SOMETHING AS simple as calibrating your planter this winter may affect your bottom line in 2001 — as much as the introduction of hybrid seed corn did in 1926.

“Once trained professionals make adjustments, a planter meter is ready for the season. You can make the most of your seed investment through optimum seed spacing. Knowing you've done the best planting job possible relieves a lot of anxiety. In the end, you can see ‘picket fence stands’ when the corn begins to grow.”

Research results recently released by Pioneer Hi-Bred International, Inc., Des Moines, Iowa, show an average yield increase of four bushels per acre when finger-pickup-style planters are properly repaired and calibrated. This type of meter is typically found in John Deere, Kinze and White planters.

“Our research shows for an investment of approximately 85 cents per acre, growers received an average of $8 per acre in increased yield as a result of properly calibrating their planters,” says Tom Doerge, Ph.D., agronomy research manager for Pioneer in Johnston, Iowa.
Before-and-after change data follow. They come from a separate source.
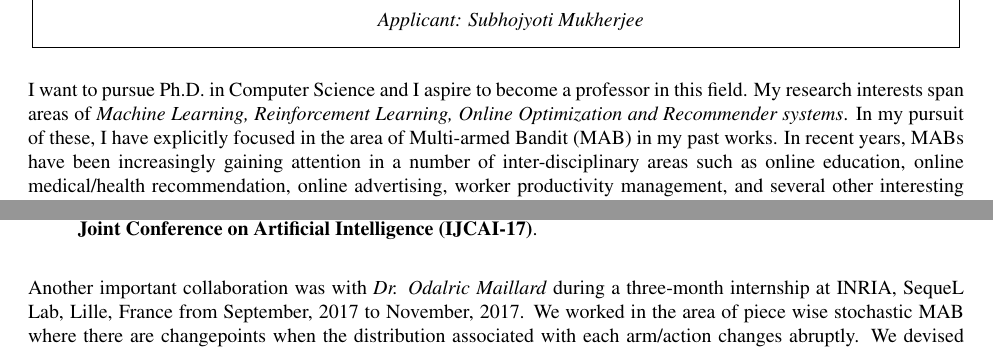
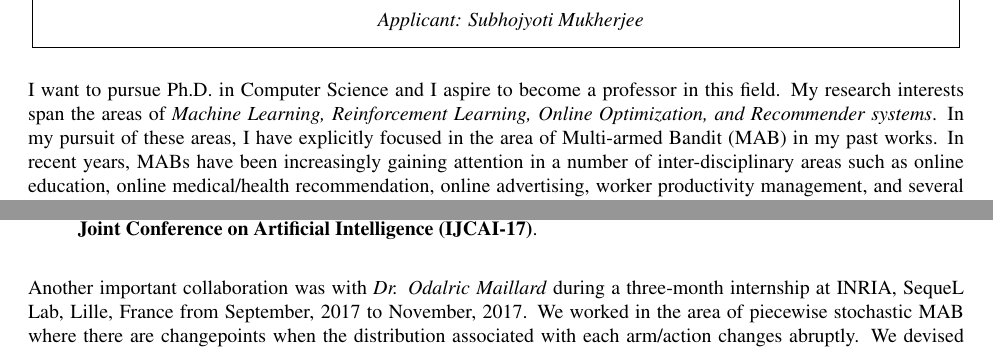
Before and after one commit to Subhojyoti/CV, a LaTeX document (SOP.tex): two parts of page 1 of 2, joined at a grey line, cut so that both start at the same text. Compiled offline with pdfLaTeX.

Commit message:
Latest on 21/11/2017

```diff
--- a/SOP.tex
+++ b/SOP.tex
@@ -106,7 +106,7 @@
 %\lecture{**LECTURE-NUMBER**}{**DATE**}{**LECTURER**}{**SCRIBE**}
 \lecture{1}{A - Title}{Lecturer Name}{scribe-name}
 
-I want to pursue Ph.D. in Computer Science and I aspire to become a professor in this field. My research interests span  areas of \textit{Machine Learning, Reinforcement Learning, Online Optimization and Recommender systems}. In my pursuit of these, I have explicitly focused in the area of Multi-armed Bandit (MAB) in my past works. In recent years, MABs have been increasingly gaining attention in a number of inter-disciplinary areas such as online education, online medical/health recommendation, online advertising, worker productivity management, and several other interesting industrial applications.
+I want to pursue Ph.D. in Computer Science and I aspire to become a professor in this field. My research interests span  the areas of \textit{Machine Learning, Reinforcement Learning, Online Optimization, and Recommender systems}. In my pursuit of these areas, I have explicitly focused in the area of Multi-armed Bandit (MAB) in my past works. In recent years, MABs have been increasingly gaining attention in a number of inter-disciplinary areas such as online education, online medical/health recommendation, online advertising, worker productivity management, and several other interesting industrial applications.
 
 During my M.S at Indian Institute of Technology Madras, I collaborated with my advisors, \textit{Dr. Balaraman Ravindran} and \textit{Dr. Nandan Sudarsanam} as well as \textit{Dr. K.P. Naveen} from Indian Institute of Technology Tirupati. A few of my past research works that resulted in publications in premier conferences from these collaborations (see \citet{mukherjee2018}, \citet{mukherjee2016}) and a short description of them are listed below:-
 
@@ -116,7 +116,7 @@ During my M.S at Indian Institute of Technology Madras, I collaborated with my a
 \item \textbf{Thresholding Bandits with Augmented UCB:} In this work, we focus on a variant of the stochastic bandit model called the Thresholding Bandit Problem. We propose the Augmented-UCB (AugUCB) algorithm for a fixed-budget version of the thresholding bandit problem (TBP), where the objective is to identify a set of arms whose quality is above a threshold. A key feature of AugUCB is that it uses both mean and variance estimates to eliminate arms that have been sufficiently explored; to the best of our knowledge, this is the first algorithm to employ such an approach for the considered TBP.  Theoretically, we obtain an upper bound on the loss (probability of misclassification) incurred by AugUCB. Although UCBEV in literature provides a better guarantee, it is important to emphasize that UCBEV has access to problem complexity (whose computation requires arms' mean and variances), and hence is not realistic in practice; this is in contrast to AugUCB whose implementation does not require any such complexity inputs. We conduct extensive simulation experiments to validate the performance of AugUCB. Through our simulation work, we establish that AugUCB, owing to its utilization of variance estimates, performs significantly better than the state-of-the-art APT, CSAR and other non variance-based algorithms. This work has been published in \textbf{Proceedings of the Twenty-Sixth International Joint Conference on Artificial Intelligence (IJCAI-17)}.
 \end{enumerate}
 
-    Another important collaboration was with \textit{Dr. Odalric Maillard} during a three-month internship at INRIA, SequeL Lab, Lille, France from September, 2017 to November, 2017. We worked in the area of piece wise stochastic MAB where there are changepoints when the distribution associated with each arm/action changes abruptly. We devised actively adaptive algorithms to work in this environment, and we are soon planning to publish our research output. This internship has been an eye-opening experience for me where I worked with researchers explicitly on open problems and it was very exciting to get accustomed to the environment of a full-fledged research lab.
+    Another important collaboration was with \textit{Dr. Odalric Maillard} during a three-month internship at INRIA, SequeL Lab, Lille, France from September, 2017 to November, 2017. We worked in the area of piecewise stochastic MAB where there are changepoints when the distribution associated with each arm/action changes abruptly. We devised actively adaptive algorithms to work in this environment, and we are soon planning to publish our research output. This internship has been an eye-opening experience for me where I worked with researchers explicitly on open problems and it was very exciting to get accustomed to the environment of a full-fledged research lab.
 
     Further, I am going for a three-month internship in Adobe Research, San Jose, USA from January 2018 - April 2018 under the supervision of \textit{Dr. Branislav Kveton} to work in the area of conservative contextual bandits. I have planned this internship so that I can actively engage with industry researchers and gain a full-some experience on how research is conducted in industrial labs and how it affects the day-to-day life of users interacting with industrial products.
 
```
Also changed, not shown: SOP.pdf, 2 other files.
Estimates are based on $2 per bushel corn prices and planting average of 600 acres. “An increase of just one-half bushel per acre is needed to make the calibration service pay for itself, yet the producers who participated in the study, on average, saw a four-bushel-per-acre yield advantage.

“Eighty producers cooperated with Pioneer to conduct nearly 100 on-farm, split-planter comparisons in 11 states and two Canadian provinces. In the split-planter studies, planter meters on one-half of the machines were properly repaired and calibrated for the seed size being planted while the other meters were left alone.

Yields were compared across the field to determine the difference between calibrated and un-calibrated meters. Results ranged from an increase of 23 bushels per acre to no improvement and varied in relation to the condition of the individual planter.

Pioneer agronomists estimate that yield losses due to non-uniformity of planting spacing often range between three and five bushels per acre for modern planters and may exceed 10 bushels per acre with poorly maintained, maladjusted or older planters.

If a planter is not properly calibrated, conditions such as high planting speeds, very small seed or a rough seedbed sometimes found in no-till can magnify stand variability problems.

“Yield gains are more dramatic when planter meters are very worn or are in poor repair, but one cannot assume that meters on a new planter unit are functioning properly,” adds Doerge.

“Sometimes belts on new units are warped or they are in backwards. Although such cases are the exception rather than the rule, it's a good idea to check all planter units to maximize yield potential.”

The primary goal of the split-planter research project was to better understand the effect of MeterMax System planter adjustment on plant spacing uniformity and yields, says Doerge.

The MeterMax System, which was developed by Precision Planting of Tremont, Ill., performs meter inspection and performance evaluation, reconditioning and precision calibration.

The real benefit of this system is that meters can be set to specific seed size so growers can visually see skips and doubles on pre-calibrated planters without having to plant their fields, adds Whitaker.

“Once trained professionals make adjustments, a planter meter is ready for the season,” Whitaker says. “You can make the most of your seed investment through optimum seed spacing. Knowing you've done the best planting job possible relieves a lot of anxiety. In the end, you can see ‘picket fence stands’ when the corn begins to grow.”